Let triangle ABC be an acute angle triangle. The circumcircle of triangle ABC is drawn.
Let X, Y, Z be the midpoints of the minor arcs of AB, BC, CA respectively.
Prove that the area of hexagon AXBYCZ is at least twice the area of triangle ABC.
Is this also true when X, Y, Z are any points on the minor arcs, without being the midpoints?
I thought this was going to be easy. It isn't turning out that way.
We can make the circumcircle have radius 1. Call the angles of the triangle A, B, 180AB. The circumcenter, O, then has 3 radii to the corners of the triangle which is split into 3 smaller isosceles triangles.
The total area of triangle ABC is then
.5(sin(2A)+sin(2B)sin(3602A2B)
which after many identities simplifies to
2sin(A)sin(B)sin(A+B)
The hexagon is similarly split into 6 isosceles triangles (3 congruent pairs.) The total area of the hexagon simplifies to
sin(A) + sin(B) + sin(A+B)
What we are to prove then is
4sin(A)sin(B)sin(A+B) < sin(A) + sin(B) + sin(A+B)for A<90, B<90, A+B>90
Graphical evidence seems to indicate this is true.

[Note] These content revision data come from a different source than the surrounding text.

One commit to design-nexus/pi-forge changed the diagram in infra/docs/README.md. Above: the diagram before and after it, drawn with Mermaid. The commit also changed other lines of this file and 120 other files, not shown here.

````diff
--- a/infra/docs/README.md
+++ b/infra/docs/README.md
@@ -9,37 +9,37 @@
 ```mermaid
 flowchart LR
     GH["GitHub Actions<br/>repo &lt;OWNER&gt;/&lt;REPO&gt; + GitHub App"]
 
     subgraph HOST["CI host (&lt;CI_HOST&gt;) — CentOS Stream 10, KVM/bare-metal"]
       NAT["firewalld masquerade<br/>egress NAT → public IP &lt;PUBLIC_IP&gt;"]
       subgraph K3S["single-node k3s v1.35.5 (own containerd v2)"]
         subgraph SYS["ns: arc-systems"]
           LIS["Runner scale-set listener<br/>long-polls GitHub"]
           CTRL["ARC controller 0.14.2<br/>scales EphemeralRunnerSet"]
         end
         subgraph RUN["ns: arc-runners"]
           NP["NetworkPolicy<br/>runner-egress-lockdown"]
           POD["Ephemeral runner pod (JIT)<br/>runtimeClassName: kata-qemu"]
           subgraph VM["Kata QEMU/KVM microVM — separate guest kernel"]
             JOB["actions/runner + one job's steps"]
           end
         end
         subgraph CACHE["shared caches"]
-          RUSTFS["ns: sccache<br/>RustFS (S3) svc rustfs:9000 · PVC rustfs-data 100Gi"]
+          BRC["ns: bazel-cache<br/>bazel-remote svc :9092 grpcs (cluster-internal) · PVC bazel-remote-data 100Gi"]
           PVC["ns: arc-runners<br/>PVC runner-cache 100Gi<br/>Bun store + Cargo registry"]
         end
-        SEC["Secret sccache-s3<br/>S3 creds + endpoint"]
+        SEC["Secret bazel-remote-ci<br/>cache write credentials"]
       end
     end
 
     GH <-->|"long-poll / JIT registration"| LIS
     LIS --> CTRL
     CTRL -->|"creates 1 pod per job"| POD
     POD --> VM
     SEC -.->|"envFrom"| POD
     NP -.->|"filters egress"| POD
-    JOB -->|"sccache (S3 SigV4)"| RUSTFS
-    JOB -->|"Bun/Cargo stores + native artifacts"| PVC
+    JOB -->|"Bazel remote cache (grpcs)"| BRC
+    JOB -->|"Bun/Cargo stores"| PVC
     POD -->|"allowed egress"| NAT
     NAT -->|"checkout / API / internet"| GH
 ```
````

Proving it is eluding me.

The second question is a simple no. By choosing X, Y and Z very close to the corners of the triangle we can make the hexagon have an area only very slightly bigger than the triangle.

Posted by Jer
on 20130409 15:29:03